**INFORMATION GIVEN:**
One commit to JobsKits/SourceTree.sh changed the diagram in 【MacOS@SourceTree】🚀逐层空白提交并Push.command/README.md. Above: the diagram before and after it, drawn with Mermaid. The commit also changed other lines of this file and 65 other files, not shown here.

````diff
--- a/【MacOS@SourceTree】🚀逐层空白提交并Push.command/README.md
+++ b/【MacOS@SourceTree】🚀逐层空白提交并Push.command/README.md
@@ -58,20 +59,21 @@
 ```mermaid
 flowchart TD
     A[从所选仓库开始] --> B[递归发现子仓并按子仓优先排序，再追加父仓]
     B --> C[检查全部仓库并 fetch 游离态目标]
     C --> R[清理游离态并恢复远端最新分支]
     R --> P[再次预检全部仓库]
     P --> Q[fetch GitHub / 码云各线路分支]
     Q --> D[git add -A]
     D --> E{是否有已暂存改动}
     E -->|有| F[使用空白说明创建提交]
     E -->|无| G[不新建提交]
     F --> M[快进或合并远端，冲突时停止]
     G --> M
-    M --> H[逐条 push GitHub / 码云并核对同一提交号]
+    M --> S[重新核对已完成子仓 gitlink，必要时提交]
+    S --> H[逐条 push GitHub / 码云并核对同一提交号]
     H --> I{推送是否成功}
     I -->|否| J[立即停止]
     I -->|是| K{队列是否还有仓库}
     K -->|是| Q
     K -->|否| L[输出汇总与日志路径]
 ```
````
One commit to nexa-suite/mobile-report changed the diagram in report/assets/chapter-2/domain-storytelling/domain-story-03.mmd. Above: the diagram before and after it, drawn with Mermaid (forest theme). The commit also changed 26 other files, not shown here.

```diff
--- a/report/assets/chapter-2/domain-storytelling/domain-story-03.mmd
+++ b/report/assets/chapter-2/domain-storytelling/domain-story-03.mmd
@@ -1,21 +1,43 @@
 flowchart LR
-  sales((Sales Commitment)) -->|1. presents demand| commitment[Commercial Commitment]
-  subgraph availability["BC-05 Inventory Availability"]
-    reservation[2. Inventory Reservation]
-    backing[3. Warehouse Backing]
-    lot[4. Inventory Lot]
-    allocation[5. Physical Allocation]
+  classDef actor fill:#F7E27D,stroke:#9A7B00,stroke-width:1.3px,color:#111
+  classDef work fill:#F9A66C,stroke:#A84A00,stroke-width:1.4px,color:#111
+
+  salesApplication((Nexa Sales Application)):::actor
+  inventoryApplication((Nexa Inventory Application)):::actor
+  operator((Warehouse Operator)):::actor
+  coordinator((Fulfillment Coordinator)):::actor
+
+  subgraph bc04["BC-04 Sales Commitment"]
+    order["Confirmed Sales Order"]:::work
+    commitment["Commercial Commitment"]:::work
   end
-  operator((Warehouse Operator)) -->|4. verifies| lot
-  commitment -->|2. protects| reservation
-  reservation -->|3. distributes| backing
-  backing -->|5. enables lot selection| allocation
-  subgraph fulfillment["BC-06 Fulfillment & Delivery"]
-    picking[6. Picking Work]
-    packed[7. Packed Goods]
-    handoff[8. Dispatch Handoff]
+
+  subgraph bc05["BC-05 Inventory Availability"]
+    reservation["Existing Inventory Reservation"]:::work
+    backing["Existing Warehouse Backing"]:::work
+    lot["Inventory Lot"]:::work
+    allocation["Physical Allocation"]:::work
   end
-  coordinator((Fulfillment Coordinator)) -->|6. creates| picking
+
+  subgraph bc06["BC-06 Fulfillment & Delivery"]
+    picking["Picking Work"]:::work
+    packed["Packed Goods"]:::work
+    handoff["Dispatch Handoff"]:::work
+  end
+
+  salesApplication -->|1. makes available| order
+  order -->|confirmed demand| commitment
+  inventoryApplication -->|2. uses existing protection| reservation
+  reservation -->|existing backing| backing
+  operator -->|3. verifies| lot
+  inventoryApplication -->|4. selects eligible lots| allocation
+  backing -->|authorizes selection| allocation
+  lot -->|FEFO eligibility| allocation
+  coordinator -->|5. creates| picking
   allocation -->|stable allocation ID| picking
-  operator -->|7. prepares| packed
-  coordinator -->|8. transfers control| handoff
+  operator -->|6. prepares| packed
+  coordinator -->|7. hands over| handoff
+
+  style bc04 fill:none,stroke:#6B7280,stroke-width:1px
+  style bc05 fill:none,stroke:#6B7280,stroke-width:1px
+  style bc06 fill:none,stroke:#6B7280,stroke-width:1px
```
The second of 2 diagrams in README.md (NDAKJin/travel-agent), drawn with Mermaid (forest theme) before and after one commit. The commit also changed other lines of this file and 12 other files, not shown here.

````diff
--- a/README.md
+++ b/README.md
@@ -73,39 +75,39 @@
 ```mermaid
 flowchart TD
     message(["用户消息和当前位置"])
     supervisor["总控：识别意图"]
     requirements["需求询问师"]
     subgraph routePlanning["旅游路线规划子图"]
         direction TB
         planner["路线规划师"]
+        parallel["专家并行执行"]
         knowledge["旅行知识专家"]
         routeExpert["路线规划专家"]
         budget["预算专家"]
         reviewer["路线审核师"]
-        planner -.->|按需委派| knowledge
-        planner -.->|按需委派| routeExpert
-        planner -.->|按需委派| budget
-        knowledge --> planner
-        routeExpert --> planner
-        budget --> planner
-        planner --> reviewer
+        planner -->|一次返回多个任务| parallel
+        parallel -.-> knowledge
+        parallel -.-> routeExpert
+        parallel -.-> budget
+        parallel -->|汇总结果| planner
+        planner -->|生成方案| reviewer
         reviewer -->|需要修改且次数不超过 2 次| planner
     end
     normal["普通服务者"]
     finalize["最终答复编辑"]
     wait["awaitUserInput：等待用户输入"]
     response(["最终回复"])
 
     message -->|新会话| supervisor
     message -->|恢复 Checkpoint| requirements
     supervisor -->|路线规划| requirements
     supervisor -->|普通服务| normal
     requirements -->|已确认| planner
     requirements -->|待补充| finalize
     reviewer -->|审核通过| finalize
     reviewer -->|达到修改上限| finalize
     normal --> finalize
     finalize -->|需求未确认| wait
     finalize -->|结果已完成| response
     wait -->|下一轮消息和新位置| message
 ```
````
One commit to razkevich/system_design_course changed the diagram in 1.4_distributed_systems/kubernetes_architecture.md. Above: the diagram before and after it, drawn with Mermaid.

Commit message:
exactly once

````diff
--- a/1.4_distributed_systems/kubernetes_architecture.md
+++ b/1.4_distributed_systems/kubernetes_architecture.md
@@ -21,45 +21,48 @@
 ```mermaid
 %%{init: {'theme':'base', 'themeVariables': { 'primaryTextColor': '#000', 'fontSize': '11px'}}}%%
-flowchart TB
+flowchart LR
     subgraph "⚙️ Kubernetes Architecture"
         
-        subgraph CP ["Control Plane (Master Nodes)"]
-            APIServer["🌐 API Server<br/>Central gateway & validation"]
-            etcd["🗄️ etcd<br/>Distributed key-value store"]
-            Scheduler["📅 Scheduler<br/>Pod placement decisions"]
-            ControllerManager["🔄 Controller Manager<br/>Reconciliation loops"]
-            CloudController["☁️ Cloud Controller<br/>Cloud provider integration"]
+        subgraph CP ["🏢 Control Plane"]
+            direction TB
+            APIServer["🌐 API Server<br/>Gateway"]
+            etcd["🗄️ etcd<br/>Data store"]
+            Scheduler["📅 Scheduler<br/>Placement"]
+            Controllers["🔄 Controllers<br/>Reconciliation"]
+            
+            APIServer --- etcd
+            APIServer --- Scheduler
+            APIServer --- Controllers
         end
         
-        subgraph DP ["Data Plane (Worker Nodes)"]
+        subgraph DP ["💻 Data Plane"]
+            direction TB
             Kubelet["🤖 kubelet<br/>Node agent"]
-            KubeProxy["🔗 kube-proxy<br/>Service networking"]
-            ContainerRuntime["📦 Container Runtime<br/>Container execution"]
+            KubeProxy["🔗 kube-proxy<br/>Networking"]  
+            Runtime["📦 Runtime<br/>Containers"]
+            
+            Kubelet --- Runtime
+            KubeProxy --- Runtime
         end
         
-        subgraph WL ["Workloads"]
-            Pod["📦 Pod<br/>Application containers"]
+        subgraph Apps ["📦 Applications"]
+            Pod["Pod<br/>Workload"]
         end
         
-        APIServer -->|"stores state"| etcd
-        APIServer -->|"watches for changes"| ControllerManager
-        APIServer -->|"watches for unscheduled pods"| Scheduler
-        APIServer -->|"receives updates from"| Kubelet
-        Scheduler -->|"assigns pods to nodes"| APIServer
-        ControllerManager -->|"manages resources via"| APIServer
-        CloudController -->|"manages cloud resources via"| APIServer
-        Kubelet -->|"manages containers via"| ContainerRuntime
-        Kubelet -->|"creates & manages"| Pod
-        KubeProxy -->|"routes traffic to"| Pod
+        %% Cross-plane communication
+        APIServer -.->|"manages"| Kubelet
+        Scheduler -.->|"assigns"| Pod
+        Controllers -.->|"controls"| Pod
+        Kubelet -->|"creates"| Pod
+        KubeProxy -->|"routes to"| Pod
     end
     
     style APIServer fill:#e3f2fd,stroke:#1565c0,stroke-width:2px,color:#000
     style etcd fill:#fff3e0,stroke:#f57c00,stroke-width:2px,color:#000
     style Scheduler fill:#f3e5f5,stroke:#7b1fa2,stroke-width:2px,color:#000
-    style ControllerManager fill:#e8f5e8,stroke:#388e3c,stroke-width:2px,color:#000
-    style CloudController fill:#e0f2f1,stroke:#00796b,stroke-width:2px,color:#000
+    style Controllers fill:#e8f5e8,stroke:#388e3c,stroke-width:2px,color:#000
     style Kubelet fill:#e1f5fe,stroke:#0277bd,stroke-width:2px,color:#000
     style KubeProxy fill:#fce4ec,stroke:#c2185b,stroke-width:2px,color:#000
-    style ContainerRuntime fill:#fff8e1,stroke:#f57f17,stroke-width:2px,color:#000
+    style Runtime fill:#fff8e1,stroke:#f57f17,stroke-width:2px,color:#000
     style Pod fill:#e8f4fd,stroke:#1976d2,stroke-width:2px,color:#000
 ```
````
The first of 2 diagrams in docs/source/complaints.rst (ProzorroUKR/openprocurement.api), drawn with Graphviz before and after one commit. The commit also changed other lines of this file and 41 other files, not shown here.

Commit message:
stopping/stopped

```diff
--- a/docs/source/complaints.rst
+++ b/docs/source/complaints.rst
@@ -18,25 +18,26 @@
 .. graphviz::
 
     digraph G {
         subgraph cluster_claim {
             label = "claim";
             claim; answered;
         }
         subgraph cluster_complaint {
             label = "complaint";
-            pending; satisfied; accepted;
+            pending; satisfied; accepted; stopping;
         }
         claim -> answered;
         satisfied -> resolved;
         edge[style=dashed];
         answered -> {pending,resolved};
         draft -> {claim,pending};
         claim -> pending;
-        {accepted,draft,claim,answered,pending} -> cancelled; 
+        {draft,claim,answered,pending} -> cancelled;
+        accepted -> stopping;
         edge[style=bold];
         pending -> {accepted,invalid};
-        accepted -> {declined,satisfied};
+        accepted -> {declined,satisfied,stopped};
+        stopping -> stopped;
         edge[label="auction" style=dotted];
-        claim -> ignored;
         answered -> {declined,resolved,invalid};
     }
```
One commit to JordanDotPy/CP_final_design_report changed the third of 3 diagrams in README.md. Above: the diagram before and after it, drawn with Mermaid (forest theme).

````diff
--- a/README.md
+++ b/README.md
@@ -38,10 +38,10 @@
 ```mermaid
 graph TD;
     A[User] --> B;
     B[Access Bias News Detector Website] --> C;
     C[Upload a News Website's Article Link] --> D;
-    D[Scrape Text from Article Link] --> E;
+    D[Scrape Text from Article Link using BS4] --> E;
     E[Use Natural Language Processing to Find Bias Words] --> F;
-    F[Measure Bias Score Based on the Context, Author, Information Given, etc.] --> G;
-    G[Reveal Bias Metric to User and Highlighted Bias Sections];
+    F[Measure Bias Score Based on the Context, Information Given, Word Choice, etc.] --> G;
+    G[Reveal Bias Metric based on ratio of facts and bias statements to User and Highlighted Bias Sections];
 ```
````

**PROBLEM REQUIREMENTS:** Which lines of the records above contain the word "selection"? Report each one in full.

**PROBLEM SOLUTION:**
-  backing -->|5. enables lot selection| allocation
+  backing -->|authorizes selection| allocation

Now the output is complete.